Day 5 – Older orphans

Children become adolescents

You can hear today’s story by clicking here, or here:

One of the ways Malawi Children’sVillage has survived is by changing with the changing needs of the population they serve.  Director Chakunja Sibale says when he started the project twelve years ago, most of the children were young.  But children grow up and need support to become successful adults.

Sibale decided that he needed to train children who were getting older for the world of work.  So, he set up a tailoring shop, a woodshop, a dairy and demonstration garden.

Take a look at this short video of the demonstration garden.  It provides food for all the children at the infant feeding center, and is a place to teach local people about good agricultural practices.

And for some more fun… here’s a slideshow of workshops at MCV.

Sibale also started a secondary school.  After a mere three years, the Gracious School is considered the best in the district.  There are 218 students… 118 of them are orphans, and all these orphans have a sponsor somewhere in the United States.

You can find all the stories in the series here:

Finally, on a personal note…

If you’ve ever worked in a foreign country, you know the anxiety of wondering if you can trust the people you meet. That anxiety is elevated when you arrive at a place you don’t know at all… so, you take a deep breath.  You walk out of the airport building and a group of guys surround you, “Taxi! Taxi!”  You look the guys in the eye, hope someone meets your gaze and start to negotiate the fare.

After I landed in Blantyre, I walked out of the airport, and one man sauntered up to me and asked if I needed a taxi.  Of course, I did need a taxi to the guest house where I was staying for Saturday night, and someone to drive me to MCV early the next morning, as well.  His car had a bumper sticker on his taxi promoting the anti-child abuse campaign.  I didn’t know it then, but that was a good sign.

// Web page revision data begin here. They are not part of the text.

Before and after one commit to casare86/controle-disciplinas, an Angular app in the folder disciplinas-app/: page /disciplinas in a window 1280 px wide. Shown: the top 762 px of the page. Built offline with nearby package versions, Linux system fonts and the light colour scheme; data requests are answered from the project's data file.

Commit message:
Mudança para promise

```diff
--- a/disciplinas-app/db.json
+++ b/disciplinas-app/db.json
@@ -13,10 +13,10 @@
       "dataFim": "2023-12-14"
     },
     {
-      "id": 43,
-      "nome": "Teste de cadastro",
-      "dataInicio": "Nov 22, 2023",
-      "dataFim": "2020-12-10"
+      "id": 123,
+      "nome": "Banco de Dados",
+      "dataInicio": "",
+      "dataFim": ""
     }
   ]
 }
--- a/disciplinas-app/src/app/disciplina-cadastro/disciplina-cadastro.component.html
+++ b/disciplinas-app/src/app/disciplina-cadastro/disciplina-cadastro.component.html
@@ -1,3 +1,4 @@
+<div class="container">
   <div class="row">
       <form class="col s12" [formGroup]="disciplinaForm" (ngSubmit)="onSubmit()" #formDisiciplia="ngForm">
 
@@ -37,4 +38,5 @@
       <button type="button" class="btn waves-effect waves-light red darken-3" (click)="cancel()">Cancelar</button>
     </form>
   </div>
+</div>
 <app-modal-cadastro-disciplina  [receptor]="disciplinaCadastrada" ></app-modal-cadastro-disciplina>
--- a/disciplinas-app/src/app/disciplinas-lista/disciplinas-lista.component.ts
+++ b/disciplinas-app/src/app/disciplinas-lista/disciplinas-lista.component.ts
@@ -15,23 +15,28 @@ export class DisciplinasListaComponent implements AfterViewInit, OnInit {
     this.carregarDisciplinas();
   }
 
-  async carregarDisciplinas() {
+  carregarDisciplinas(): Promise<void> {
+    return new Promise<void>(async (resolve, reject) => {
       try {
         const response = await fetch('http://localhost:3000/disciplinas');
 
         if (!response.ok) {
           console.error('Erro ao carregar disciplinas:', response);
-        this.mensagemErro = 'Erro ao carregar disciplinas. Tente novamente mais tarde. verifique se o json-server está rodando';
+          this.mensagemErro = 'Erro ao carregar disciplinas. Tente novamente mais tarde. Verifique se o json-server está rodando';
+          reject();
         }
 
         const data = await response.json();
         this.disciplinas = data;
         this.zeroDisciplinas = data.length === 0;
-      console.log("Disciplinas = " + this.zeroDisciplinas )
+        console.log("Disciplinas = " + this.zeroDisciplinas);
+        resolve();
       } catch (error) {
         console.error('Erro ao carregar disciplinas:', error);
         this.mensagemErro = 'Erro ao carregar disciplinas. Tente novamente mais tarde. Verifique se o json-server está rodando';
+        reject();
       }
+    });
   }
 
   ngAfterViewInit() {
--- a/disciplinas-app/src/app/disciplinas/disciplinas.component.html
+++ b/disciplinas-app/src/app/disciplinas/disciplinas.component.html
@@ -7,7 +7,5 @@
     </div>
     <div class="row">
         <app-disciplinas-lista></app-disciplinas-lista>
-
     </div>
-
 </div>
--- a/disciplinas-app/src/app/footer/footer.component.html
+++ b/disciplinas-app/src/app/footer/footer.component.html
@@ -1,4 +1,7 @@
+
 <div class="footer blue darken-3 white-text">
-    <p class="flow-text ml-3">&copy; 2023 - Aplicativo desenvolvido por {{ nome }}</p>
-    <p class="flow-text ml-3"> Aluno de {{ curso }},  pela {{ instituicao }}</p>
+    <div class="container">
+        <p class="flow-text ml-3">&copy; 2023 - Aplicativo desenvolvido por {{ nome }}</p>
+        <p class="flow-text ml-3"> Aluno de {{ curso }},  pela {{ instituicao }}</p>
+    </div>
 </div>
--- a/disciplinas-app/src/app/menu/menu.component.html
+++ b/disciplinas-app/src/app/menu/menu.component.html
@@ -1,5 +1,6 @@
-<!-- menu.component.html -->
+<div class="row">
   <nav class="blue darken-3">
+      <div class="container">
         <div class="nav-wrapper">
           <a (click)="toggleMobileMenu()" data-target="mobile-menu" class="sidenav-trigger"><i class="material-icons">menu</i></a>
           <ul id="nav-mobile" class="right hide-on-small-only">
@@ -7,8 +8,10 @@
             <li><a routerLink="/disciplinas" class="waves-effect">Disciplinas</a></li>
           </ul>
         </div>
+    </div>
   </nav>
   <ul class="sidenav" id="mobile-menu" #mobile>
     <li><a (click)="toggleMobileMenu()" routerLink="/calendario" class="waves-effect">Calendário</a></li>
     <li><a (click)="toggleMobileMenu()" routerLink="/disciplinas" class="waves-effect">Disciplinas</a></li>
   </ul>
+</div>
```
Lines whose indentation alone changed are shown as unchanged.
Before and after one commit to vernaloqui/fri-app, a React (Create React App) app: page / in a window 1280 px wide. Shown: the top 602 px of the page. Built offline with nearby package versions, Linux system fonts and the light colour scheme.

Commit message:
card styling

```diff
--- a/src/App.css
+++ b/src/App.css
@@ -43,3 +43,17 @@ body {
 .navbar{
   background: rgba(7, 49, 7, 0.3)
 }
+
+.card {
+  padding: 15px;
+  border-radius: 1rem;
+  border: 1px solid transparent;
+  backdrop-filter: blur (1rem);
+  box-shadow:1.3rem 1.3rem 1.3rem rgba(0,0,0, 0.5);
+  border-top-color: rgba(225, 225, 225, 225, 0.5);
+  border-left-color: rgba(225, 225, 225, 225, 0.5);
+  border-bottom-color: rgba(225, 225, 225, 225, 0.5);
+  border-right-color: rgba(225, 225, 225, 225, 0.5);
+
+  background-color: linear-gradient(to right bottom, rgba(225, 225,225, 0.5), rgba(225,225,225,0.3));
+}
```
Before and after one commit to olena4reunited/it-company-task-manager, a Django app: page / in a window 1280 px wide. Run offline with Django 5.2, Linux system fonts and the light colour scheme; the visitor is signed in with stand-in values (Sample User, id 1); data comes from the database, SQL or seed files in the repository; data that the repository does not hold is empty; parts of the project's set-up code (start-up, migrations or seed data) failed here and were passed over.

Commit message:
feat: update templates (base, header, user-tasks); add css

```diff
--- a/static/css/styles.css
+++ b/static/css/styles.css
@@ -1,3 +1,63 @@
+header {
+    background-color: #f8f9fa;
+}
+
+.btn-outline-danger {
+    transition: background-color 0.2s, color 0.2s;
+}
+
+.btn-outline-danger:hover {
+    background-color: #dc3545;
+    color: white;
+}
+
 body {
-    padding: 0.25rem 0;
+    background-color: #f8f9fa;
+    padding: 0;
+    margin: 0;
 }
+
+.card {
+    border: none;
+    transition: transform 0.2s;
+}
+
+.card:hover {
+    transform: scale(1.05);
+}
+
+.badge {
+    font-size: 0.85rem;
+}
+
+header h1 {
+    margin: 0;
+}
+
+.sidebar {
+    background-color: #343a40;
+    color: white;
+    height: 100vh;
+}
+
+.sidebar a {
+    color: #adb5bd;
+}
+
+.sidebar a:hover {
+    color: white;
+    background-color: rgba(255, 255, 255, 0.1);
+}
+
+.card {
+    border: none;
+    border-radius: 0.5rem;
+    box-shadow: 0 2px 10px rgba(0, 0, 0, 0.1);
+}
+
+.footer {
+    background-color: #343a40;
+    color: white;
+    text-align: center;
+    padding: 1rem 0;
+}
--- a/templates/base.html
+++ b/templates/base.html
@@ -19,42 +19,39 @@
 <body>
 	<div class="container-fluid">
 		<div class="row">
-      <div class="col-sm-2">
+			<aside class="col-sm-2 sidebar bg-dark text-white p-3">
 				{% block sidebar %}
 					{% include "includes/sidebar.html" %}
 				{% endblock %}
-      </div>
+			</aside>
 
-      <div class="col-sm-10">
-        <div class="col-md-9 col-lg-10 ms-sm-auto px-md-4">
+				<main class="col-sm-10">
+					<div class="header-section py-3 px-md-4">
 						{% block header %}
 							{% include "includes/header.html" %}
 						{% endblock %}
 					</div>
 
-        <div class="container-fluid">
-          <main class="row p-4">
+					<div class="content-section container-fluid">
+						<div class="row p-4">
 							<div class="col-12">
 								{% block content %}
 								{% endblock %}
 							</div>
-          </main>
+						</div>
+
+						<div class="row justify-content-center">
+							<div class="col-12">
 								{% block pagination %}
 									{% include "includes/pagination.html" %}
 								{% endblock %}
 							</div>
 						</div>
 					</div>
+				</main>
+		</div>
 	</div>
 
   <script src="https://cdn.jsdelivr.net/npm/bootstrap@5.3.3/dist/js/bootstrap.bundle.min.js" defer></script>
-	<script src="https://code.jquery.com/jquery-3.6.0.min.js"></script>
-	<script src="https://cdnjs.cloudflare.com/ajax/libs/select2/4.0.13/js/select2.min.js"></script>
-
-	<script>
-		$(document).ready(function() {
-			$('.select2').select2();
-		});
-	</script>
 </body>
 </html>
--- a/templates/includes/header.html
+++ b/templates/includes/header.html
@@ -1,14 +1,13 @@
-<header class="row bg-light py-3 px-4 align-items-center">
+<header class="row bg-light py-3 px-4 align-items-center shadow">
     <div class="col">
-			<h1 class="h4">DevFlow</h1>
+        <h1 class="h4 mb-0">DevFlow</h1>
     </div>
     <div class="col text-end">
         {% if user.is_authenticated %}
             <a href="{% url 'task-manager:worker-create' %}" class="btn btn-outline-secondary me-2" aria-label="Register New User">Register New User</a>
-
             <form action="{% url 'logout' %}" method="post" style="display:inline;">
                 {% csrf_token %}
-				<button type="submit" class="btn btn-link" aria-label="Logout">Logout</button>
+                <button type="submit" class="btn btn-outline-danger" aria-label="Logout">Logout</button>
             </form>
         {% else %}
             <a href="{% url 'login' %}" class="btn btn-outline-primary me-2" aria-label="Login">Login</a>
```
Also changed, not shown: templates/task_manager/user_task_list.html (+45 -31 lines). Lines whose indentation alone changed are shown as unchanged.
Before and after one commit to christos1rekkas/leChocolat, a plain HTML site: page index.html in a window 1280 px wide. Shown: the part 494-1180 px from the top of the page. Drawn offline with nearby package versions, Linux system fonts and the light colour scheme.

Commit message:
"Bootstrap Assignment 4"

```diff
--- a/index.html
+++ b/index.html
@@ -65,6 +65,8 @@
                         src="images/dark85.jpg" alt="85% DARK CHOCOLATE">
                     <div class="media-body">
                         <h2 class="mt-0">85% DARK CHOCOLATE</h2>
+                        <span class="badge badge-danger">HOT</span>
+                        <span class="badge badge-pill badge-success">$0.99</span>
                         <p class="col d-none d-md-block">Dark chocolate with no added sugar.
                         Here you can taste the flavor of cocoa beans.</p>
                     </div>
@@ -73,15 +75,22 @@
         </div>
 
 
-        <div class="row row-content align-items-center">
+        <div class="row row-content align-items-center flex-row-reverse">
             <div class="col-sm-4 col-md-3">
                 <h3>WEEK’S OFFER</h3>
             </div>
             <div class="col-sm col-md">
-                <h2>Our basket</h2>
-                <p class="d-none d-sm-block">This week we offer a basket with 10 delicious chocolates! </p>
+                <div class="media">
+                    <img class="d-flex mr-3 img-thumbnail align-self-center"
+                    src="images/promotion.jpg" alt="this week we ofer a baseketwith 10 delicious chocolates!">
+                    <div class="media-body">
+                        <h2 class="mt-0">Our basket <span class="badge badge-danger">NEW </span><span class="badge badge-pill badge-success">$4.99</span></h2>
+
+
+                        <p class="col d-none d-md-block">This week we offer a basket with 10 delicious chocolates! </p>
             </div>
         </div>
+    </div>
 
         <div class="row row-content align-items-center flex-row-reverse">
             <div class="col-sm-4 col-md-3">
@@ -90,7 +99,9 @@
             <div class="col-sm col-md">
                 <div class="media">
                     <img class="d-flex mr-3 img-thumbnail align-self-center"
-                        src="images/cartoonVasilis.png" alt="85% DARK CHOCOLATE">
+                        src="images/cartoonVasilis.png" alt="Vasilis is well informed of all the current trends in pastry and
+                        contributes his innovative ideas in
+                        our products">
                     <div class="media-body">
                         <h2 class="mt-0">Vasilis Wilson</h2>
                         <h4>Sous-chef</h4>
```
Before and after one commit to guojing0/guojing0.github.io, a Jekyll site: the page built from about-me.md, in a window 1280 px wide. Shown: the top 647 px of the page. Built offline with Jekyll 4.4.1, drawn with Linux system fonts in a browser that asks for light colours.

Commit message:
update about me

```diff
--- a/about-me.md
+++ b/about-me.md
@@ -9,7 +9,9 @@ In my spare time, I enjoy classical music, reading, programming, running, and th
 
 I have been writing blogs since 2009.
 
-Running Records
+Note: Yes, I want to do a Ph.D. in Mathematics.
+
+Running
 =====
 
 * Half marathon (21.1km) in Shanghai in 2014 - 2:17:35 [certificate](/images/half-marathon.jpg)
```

Along the way to the guest house, I gave him the treatment, namely asking all kinds of details about him: whether married, how many children, their ages and how they do in school, how many brothers and sisters, religion, how long he’s been driving a taxi…  When I lived in Asia, I got into this habit.  If you’ve ever been in Asia, usually whoever you meet extracts this info from you – and more – within five minutes.

He seemed like a good guy and by the time I reached the guest house, I proposed he might be someone to drive to Mangochi… if the guest house proprietor had not arranged that already, of course… and  depending on his proposed price.

Well, I struck gold in John Juma.  The price was good, the man was honest and not only did he answer about 200 questions – everything from “what does it say on that billboard?” to a discussion of press freedom in Malawi – but he jumped in when we were at the orphan project, handling babies and touring around the facilities with us.  It turns out John’s wife runs a day care, and he was great with the children at the infant feeding center at MCV.

I learned a lot from John, including the mechanics of setting up a walking club in one’s neighborhood!  It seems that his doctor told him he was too sedentary, and that his blood pressure had increased unacceptably.  He told me this on our last day together.  He arrived and I asked how he was.

“I’m tired.  I’ve walked 11 kilometers already this morning!”


Then he explained how he organized several men from his neighborhood to walk every morning.

It’s an amazing thing to land in a strange country and immediately meet someone you can trust.  I am very, very lucky.

Thanks, John.

(Sorry… I never got to take a photo of him, and he gently demurred when I asked to interview him on tape)

Comments? Send them to



%d bloggers like this: